I’ve relegated the “definite” buys to bookstores where possible. (And anywhere I sign, I always ask for recommendations from the staff and buy several books, because I believe in supporting those stores.) I’ve used the Kindle for the impulse buy, the late-night browsing, and the odd research text. I’ve purchased way more books on Kindle than I thought I would (65 in four months), and I’ve ended up reading real gems that I wouldn’t have given a chance in a bookstore, because either the cover was crappy, or it was so over-hyped, I thought I would hate it. I love the sample-chapter feature, though so many authors’ sites have these… what makes it so wonderful is the “click to buy to continue reading” feature.

The Kindle, as an interface? Is ugly. It feels like a Volkswagon in a Ferrari world. But I am now comfortable with the choices it gives me, and when I’m reading–if the book is good–I completely forget the medium that’s delivering the story. I love the fact that I can enlarge the text, and I hate the fact that it’s not backlit for night reading. 

One thing is for sure: it changed how I buy books. And read them.

For someone who is a bookaholic–that’s huge.

I know the debate will rage on about whether or not ereaders will increase readership or simply add another method whereby readers access the material. My gut feeling is that it’s always going to be really great stories that strike a chord that increases readership. Just like Harry Potter opened up the YA market to an entire generation who were deemed “non-readers” by so many, and Twilight continued to feed that group, so we’ve seen that same group branch out and hungrily grab for many other stories, propelling them to bestseller status.

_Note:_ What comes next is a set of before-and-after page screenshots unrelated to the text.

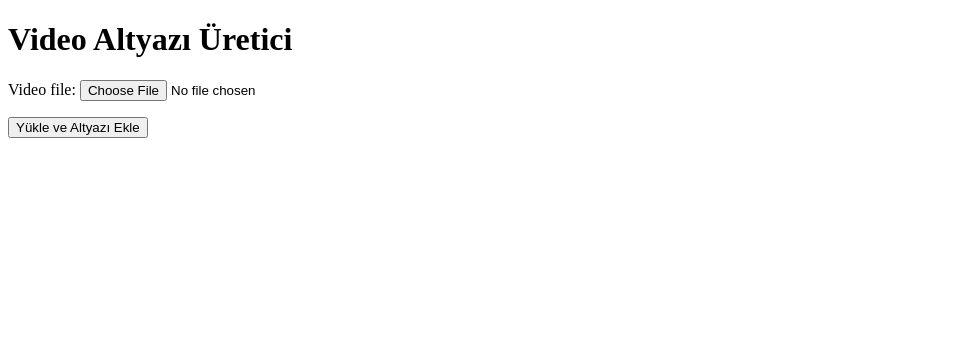
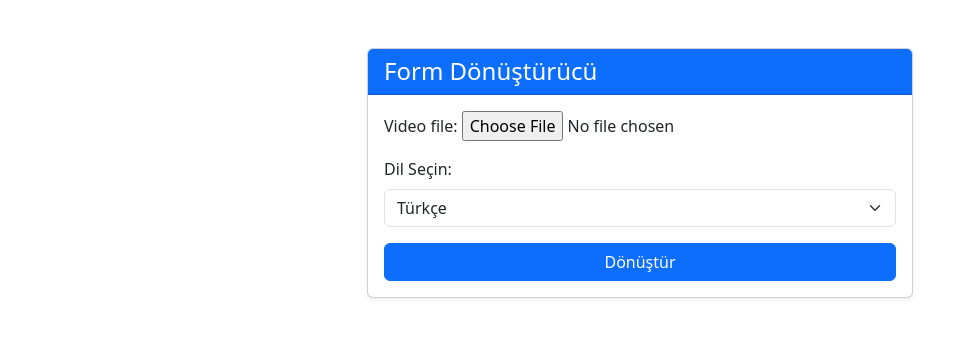
Before and after one commit to mhmtal7819/SubtitleGenerator, a Django app: page / in a window 1280 px wide. Shown: the top 338 px of the page, without its empty margins (0-968 px from the left). Run offline with Django 5.2, Linux system fonts and the light colour scheme.

Commit message:
Subtitle Generator with video player html

```diff
--- a/subtitle/views.py
+++ b/subtitle/views.py
@@ -20,13 +20,23 @@
     chunks = make_chunks(audio, chunk_length_ms)
     return chunks
 
-def transcribe_audio_chunk(audio_chunk, recognizer):
-    with sr.AudioFile(audio_chunk) as source:
-        audio = recognizer.record(source)
-        try:
-            return recognizer.recognize_google(audio)
-        except sr.UnknownValueError:
-            return ""
+def transcribe_audio_chunk(audio_chunk, recognizer, language='tr-TR'):
+    """
+    Ses dosyasını metne dönüştürür.
+    :param audio_chunk: Ses dosyasının yolu.
+    :param recognizer: SpeechRecognition tanıyıcısı.
+    :param language: Dönüştürülecek dil (Varsayılan Türkçe).
+    :return: Metne dönüştürülmüş string.
+    """
+    try:
+        with sr.AudioFile(audio_chunk) as source:
+            audio = recognizer.record(source)
+            return recognizer.recognize_google(audio, language=language)
+    except sr.UnknownValueError:
+        return ""  # Tanınamayan bir ses varsa boş string döner
+    except sr.RequestError as e:
+        print(f"Google Speech API hatası: {e}")
+        return ""
 
 def create_srt(transcriptions, chunk_duration_ms):
     subtitles = []
@@ -61,7 +71,7 @@
             fontsize=24,  # Yazı boyutu
             color='white',  # Yazı rengi
             bg_color='black',  # Arka plan rengi
-            font="C:/Windows/Fonts/Arial"  # Font dosyasının tam yolu
+            font="DejaVu-Sans"  # Font dosyasının tam yolu
         )
         text_clip = text_clip.set_position(("center", "bottom")).set_duration(end - start).set_start(start)
         subtitle_clips.append(text_clip)
@@ -75,20 +85,20 @@
         form = VideoUploadForm(request.POST, request.FILES)
         if form.is_valid():
             video = form.save()
-            video_path = video.video_file.path  # Yüklenen video dosyasının tam yolu
+            video_path = video.video_file.path
 
-            # Altyazı dosyası ve çıktı yolları oluştur
-            srt_dir = os.path.join(settings.MEDIA_ROOT, 'subtitles')  # subtitles klasörünü oluşturmak için yol
-            srt_path = os.path.join(srt_dir, f"{video.id}.srt")  # Altyazı dosyasının tam yolu
-            output_video_path = os.path.join(settings.MEDIA_ROOT, 'outputs', f"output_{video.id}.mp4")  # Çıktı video yolu
+            # Altyazı dosyası ve çıktı yolları
+            srt_dir = os.path.join(settings.MEDIA_ROOT, 'subtitles')
+            srt_path = os.path.join(srt_dir, f"{video.id}.srt")
 
-            # Klasörlerin mevcut olup olmadığını kontrol et ve oluştur
-            os.makedirs(srt_dir, exist_ok=True)  # subtitles klasörünü oluştur
-            os.makedirs(os.path.dirname(output_video_path), exist_ok=True)  # outputs klasörünü oluştur
+            os.makedirs(srt_dir, exist_ok=True)
 
-            # Ses çıkarma, altyazı oluşturma ve videoya ekleme işlemleri burada devam eder
-            audio_path = f"temp_audio_{video.id}.wav"  # Geçici ses dosyasının adı
-            extract_audio(video_path, audio_path)  # Videodan ses çıkarma işlemi
+            # Kullanıcıdan dil seçimi al veya varsayılan olarak Türkçe'yi ayarla
+            language = request.POST.get('language', 'tr-TR')
+
+            # Ses çıkarma, altyazı oluşturma
+            audio_path = f"temp_audio_{video.id}.wav"
+            extract_audio(video_path, audio_path)
             chunk_length_ms = 10000
             audio_chunks = split_audio(audio_path, chunk_length_ms)
             recognizer = sr.Recognizer()
@@ -96,7 +106,7 @@
             for i, chunk in enumerate(audio_chunks):
                 chunk_path = f"chunk_{i}.wav"
                 chunk.export(chunk_path, format="wav")
-                transcription = transcribe_audio_chunk(chunk_path, recognizer)
+                transcription = transcribe_audio_chunk(chunk_path, recognizer, language=language)
                 transcriptions.append(transcription)
                 os.remove(chunk_path)
             subtitles = create_srt(transcriptions, chunk_length_ms)
@@ -104,15 +114,11 @@
                 f.write(subtitles)
             os.remove(audio_path)
 
-            # Videoya altyazı ekle
-            add_subtitles_to_video(video_path, srt_path, output_video_path)
-
-            # Modeli güncelle
-            video.subtitle_file.name = srt_path.replace(settings.MEDIA_ROOT, '')  # Göreceli yolu kaydet
-            video.output_video.name = output_video_path.replace(settings.MEDIA_ROOT, '')  # Göreceli yolu kaydet
-            video.save()
-
-            return HttpResponse(f"Altyazılı video hazır: <a href='{video.output_video.url}'>İndir</a>")
+            # Videoya altyazı eklenmesi
+            return render(request, 'play_video.html', {
+                'video_url': video.video_file.url,
+                'subtitle_url': srt_path.replace(settings.MEDIA_ROOT, '/media/')
+            })
 
     else:
         form = VideoUploadForm()
--- a/templates/upload.html
+++ b/templates/upload.html
@@ -1,14 +1,44 @@
 <!DOCTYPE html>
-<html>
+<html lang="en">
 <head>
-    <title>Video Altyazı Üretici</title>
+    <meta charset="UTF-8">
+    <meta name="viewport" content="width=device-width, initial-scale=1.0">
+    <title>Form with Bootstrap</title>
+    <!-- Bootstrap CSS -->
+    <link href="https://cdn.jsdelivr.net/npm/bootstrap@5.3.0-alpha3/dist/css/bootstrap.min.css" rel="stylesheet">
 </head>
 <body>
-    <h1>Video Altyazı Üretici</h1>
-    <form method="post" enctype="multipart/form-data">
-        {% csrf_token %}
-        {{ form.as_p }}
-        <button type="submit">Yükle ve Altyazı Ekle</button>
-    </form>
+<div class="container mt-5">
+    <div class="row justify-content-center">
+        <div class="col-md-6">
+            <div class="card shadow-sm">
+                <div class="card-header bg-primary text-white">
+                    <h4 class="mb-0">Form Dönüştürücü</h4>
+                </div>
+                <div class="card-body">
+                    <form method="POST" enctype="multipart/form-data">
+                        {% csrf_token %}
+                        {{ form.as_p }}
+
+                        <!-- Dil Seçimi -->
+                        <div class="mb-3">
+                            <label for="language" class="form-label">Dil Seçin:</label>
+                            <select name="language" id="language" class="form-select">
+                                <option value="tr-TR">Türkçe</option>
+                                <option value="en-US">İngilizce</option>
+                            </select>
+                        </div>
+
+                        <!-- Gönder Butonu -->
+                        <button type="submit" class="btn btn-primary w-100">Dönüştür</button>
+                    </form>
+                </div>
+            </div>
+        </div>
+    </div>
+</div>
+
+<!-- Bootstrap JS Bundle -->
+<script src="https://cdn.jsdelivr.net/npm/bootstrap@5.3.0-alpha3/dist/js/bootstrap.bundle.min.js"></script>
 </body>
 </html>
--- a/video_subtitle_generator/settings.py
+++ b/video_subtitle_generator/settings.py
@@ -111,6 +111,7 @@
 
 LANGUAGE_CODE = "en-us"
 
+
 TIME_ZONE = "UTC"
 
 USE_I18N = True
```
Also changed, not shown: templates/play_video.html (added, +104 -0 lines), db.sqlite3, subtitle/urls.py (line endings or trailing spaces), 13 other files.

And it didn’t matter that these were print books–the computer generation read them. However, that said–it stands to reason that an entire generation who have been born into the iPhone world will expect, as they grow up, to read everything on some device instead of lugging books around. Many schools are going to all-digital texts. The world may not change in the next five years, but five years out is too short-sighted. It’s twenty years out, and thirty years out that publishers should be planning for, and those kids? They’re going to be all digital.

It’s not an “if” but a “when.”

So how about you? Have you tried an e-reader? Would you, if they were cheaper? What about the free apps? Have you tried those? What about the kids around you… what are they reading… texts? or digital? or both?